*GIVEN RECORDS*.
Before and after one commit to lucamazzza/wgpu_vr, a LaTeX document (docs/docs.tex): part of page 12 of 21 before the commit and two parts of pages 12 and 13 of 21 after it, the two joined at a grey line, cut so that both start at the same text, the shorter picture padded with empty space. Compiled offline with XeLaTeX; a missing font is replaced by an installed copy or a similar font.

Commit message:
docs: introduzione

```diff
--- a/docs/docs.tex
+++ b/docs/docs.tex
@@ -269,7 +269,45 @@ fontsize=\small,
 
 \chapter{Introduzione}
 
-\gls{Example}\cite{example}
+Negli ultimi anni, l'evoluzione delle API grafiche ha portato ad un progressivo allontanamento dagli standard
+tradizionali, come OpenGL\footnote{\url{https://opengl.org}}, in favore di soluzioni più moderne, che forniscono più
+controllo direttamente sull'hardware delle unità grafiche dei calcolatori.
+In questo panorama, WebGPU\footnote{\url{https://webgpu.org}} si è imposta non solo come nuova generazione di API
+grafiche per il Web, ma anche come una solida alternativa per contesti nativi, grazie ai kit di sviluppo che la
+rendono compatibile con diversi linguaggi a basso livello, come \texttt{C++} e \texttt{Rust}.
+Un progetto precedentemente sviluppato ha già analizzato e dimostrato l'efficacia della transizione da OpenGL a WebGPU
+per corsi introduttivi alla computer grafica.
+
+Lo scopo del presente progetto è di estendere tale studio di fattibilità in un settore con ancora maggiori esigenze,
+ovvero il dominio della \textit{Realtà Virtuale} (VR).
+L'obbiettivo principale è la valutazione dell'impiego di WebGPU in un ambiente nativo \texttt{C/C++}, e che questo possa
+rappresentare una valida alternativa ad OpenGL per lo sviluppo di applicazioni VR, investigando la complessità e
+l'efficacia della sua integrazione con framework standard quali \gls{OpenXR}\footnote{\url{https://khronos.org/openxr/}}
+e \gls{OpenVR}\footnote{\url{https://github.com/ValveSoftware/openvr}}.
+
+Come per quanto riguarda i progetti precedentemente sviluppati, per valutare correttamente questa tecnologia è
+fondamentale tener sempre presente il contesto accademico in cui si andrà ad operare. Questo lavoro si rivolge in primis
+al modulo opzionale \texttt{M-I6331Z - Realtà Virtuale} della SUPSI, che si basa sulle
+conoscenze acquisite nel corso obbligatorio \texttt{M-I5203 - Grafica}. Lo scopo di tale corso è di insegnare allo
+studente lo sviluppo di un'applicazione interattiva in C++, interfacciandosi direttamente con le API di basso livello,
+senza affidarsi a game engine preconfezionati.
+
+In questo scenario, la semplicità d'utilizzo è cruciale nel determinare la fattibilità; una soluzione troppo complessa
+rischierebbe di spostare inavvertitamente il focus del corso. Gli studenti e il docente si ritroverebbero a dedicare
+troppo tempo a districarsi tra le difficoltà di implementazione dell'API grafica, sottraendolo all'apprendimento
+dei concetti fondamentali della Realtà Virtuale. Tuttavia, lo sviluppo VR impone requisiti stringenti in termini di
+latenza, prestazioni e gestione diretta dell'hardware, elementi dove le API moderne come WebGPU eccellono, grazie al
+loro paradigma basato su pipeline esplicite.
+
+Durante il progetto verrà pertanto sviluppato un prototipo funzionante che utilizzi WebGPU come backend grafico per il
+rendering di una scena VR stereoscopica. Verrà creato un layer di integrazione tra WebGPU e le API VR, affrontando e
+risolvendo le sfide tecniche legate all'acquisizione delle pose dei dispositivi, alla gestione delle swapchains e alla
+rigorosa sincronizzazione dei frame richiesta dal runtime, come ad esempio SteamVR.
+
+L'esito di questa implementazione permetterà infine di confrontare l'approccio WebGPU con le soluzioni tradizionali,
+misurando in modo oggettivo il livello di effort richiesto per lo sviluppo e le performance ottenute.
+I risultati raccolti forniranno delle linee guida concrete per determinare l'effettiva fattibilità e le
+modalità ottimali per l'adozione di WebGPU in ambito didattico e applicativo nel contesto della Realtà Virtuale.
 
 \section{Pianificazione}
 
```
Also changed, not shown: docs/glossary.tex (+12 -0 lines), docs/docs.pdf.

*PROBLEM*. Every entry above must be reproduced exactly.

*ANSWER TO THIS PROBLEM*.
Before and after one commit to lucamazzza/wgpu_vr, a LaTeX document (docs/docs.tex): part of page 12 of 21 before the commit and two parts of pages 12 and 13 of 21 after it, the two joined at a grey line, cut so that both start at the same text, the shorter picture padded with empty space. Compiled offline with XeLaTeX; a missing font is replaced by an installed copy or a similar font.

Commit message:
docs: introduzione

```diff
--- a/docs/docs.tex
+++ b/docs/docs.tex
@@ -269,7 +269,45 @@ fontsize=\small,
 
 \chapter{Introduzione}
 
-\gls{Example}\cite{example}
+Negli ultimi anni, l'evoluzione delle API grafiche ha portato ad un progressivo allontanamento dagli standard
+tradizionali, come OpenGL\footnote{\url{https://opengl.org}}, in favore di soluzioni più moderne, che forniscono più
+controllo direttamente sull'hardware delle unità grafiche dei calcolatori.
+In questo panorama, WebGPU\footnote{\url{https://webgpu.org}} si è imposta non solo come nuova generazione di API
+grafiche per il Web, ma anche come una solida alternativa per contesti nativi, grazie ai kit di sviluppo che la
+rendono compatibile con diversi linguaggi a basso livello, come \texttt{C++} e \texttt{Rust}.
+Un progetto precedentemente sviluppato ha già analizzato e dimostrato l'efficacia della transizione da OpenGL a WebGPU
+per corsi introduttivi alla computer grafica.
+
+Lo scopo del presente progetto è di estendere tale studio di fattibilità in un settore con ancora maggiori esigenze,
+ovvero il dominio della \textit{Realtà Virtuale} (VR).
+L'obbiettivo principale è la valutazione dell'impiego di WebGPU in un ambiente nativo \texttt{C/C++}, e che questo possa
+rappresentare una valida alternativa ad OpenGL per lo sviluppo di applicazioni VR, investigando la complessità e
+l'efficacia della sua integrazione con framework standard quali \gls{OpenXR}\footnote{\url{https://khronos.org/openxr/}}
+e \gls{OpenVR}\footnote{\url{https://github.com/ValveSoftware/openvr}}.
+
+Come per quanto riguarda i progetti precedentemente sviluppati, per valutare correttamente questa tecnologia è
+fondamentale tener sempre presente il contesto accademico in cui si andrà ad operare. Questo lavoro si rivolge in primis
+al modulo opzionale \texttt{M-I6331Z - Realtà Virtuale} della SUPSI, che si basa sulle
+conoscenze acquisite nel corso obbligatorio \texttt{M-I5203 - Grafica}. Lo scopo di tale corso è di insegnare allo
+studente lo sviluppo di un'applicazione interattiva in C++, interfacciandosi direttamente con le API di basso livello,
+senza affidarsi a game engine preconfezionati.
+
+In questo scenario, la semplicità d'utilizzo è cruciale nel determinare la fattibilità; una soluzione troppo complessa
+rischierebbe di spostare inavvertitamente il focus del corso. Gli studenti e il docente si ritroverebbero a dedicare
+troppo tempo a districarsi tra le difficoltà di implementazione dell'API grafica, sottraendolo all'apprendimento
+dei concetti fondamentali della Realtà Virtuale. Tuttavia, lo sviluppo VR impone requisiti stringenti in termini di
+latenza, prestazioni e gestione diretta dell'hardware, elementi dove le API moderne come WebGPU eccellono, grazie al
+loro paradigma basato su pipeline esplicite.
+
+Durante il progetto verrà pertanto sviluppato un prototipo funzionante che utilizzi WebGPU come backend grafico per il
+rendering di una scena VR stereoscopica. Verrà creato un layer di integrazione tra WebGPU e le API VR, affrontando e
+risolvendo le sfide tecniche legate all'acquisizione delle pose dei dispositivi, alla gestione delle swapchains e alla
+rigorosa sincronizzazione dei frame richiesta dal runtime, come ad esempio SteamVR.
+
+L'esito di questa implementazione permetterà infine di confrontare l'approccio WebGPU con le soluzioni tradizionali,
+misurando in modo oggettivo il livello di effort richiesto per lo sviluppo e le performance ottenute.
+I risultati raccolti forniranno delle linee guida concrete per determinare l'effettiva fattibilità e le
+modalità ottimali per l'adozione di WebGPU in ambito didattico e applicativo nel contesto della Realtà Virtuale.
 
 \section{Pianificazione}
 
```
Also changed, not shown: docs/glossary.tex (+12 -0 lines), docs/docs.pdf.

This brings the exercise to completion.